_Work required_:
Reproduce the listing that follows character for character, excluding its pictures.

_Information given_:
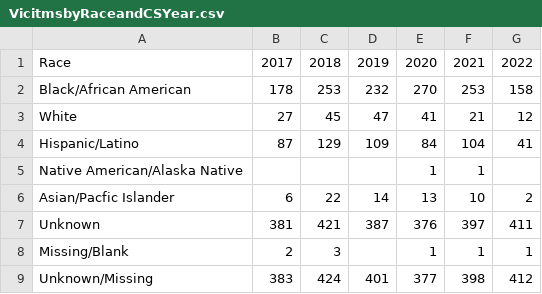
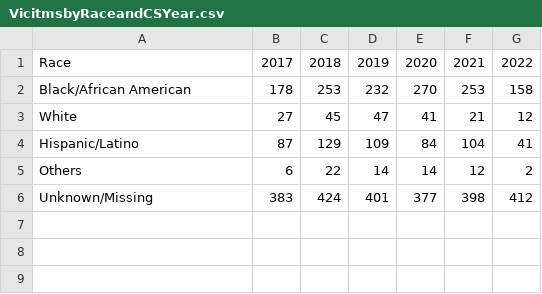
Before and after one commit to negalakew/CCJ.Maryland, a CSV file: Prince_George/Vicitms/VicitmsbyRaceandCSYear.csv, drawn as a sheet.

Commit message:
Add files via upload

```diff
--- a/Prince_George/Vicitms/VicitmsbyRaceandCSYear.csv
+++ b/Prince_George/Vicitms/VicitmsbyRaceandCSYear.csv
@@ -4,6 +4,3 @@ White            ,27,45,47,41,21,12,
 Hispanic/Latino      ,87,129,109,84,104,41,
-Native American/Alaska Native,,,,1,1,,
-Asian/Pacfic Islander,6,22,14,13,10,2,
-Unknown,381,421,387,376,397,411,
-Missing/Blank,2,3,,1,1,1,
+Others,6,22,14,14,12,2,
 Unknown/Missing,383,424,401,377,398,412,
```
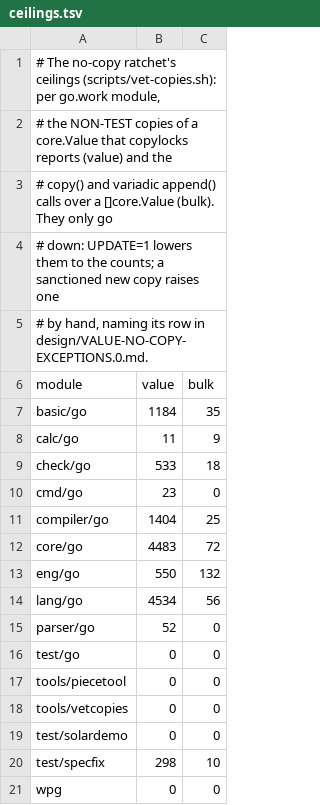
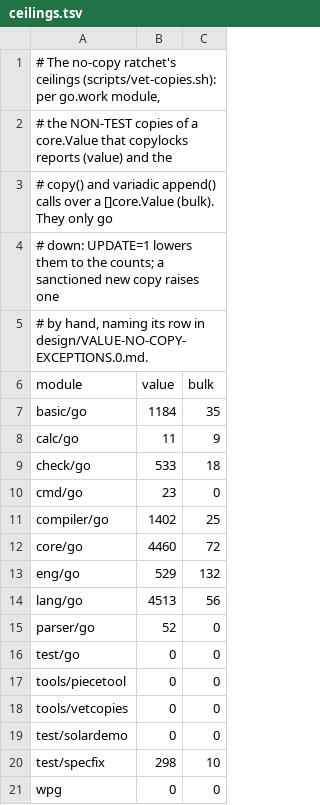
Before and after one commit to boru-lang/boru, a TSV file: tools/vetcopies/ceilings.tsv, drawn as a sheet.

```diff
--- a/tools/vetcopies/ceilings.tsv
+++ b/tools/vetcopies/ceilings.tsv
@@ -10,6 +10,6 @@ check/go	533	18
 cmd/go	23	0
-compiler/go	1404	25
-core/go	4483	72
-eng/go	550	132
-lang/go	4534	56
+compiler/go	1402	25
+core/go	4460	72
+eng/go	529	132
+lang/go	4513	56
 parser/go	52	0
```
Also changed, not shown: 38 other files.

_Written solution_:
Before and after one commit to negalakew/CCJ.Maryland, a CSV file: Prince_George/Vicitms/VicitmsbyRaceandCSYear.csv, drawn as a sheet.

Commit message:
Add files via upload

```diff
--- a/Prince_George/Vicitms/VicitmsbyRaceandCSYear.csv
+++ b/Prince_George/Vicitms/VicitmsbyRaceandCSYear.csv
@@ -4,6 +4,3 @@ White            ,27,45,47,41,21,12,
 Hispanic/Latino      ,87,129,109,84,104,41,
-Native American/Alaska Native,,,,1,1,,
-Asian/Pacfic Islander,6,22,14,13,10,2,
-Unknown,381,421,387,376,397,411,
-Missing/Blank,2,3,,1,1,1,
+Others,6,22,14,14,12,2,
 Unknown/Missing,383,424,401,377,398,412,
```
Before and after one commit to boru-lang/boru, a TSV file: tools/vetcopies/ceilings.tsv, drawn as a sheet.

```diff
--- a/tools/vetcopies/ceilings.tsv
+++ b/tools/vetcopies/ceilings.tsv
@@ -10,6 +10,6 @@ check/go	533	18
 cmd/go	23	0
-compiler/go	1404	25
-core/go	4483	72
-eng/go	550	132
-lang/go	4534	56
+compiler/go	1402	25
+core/go	4460	72
+eng/go	529	132
+lang/go	4513	56
 parser/go	52	0
```
Also changed, not shown: 38 other files.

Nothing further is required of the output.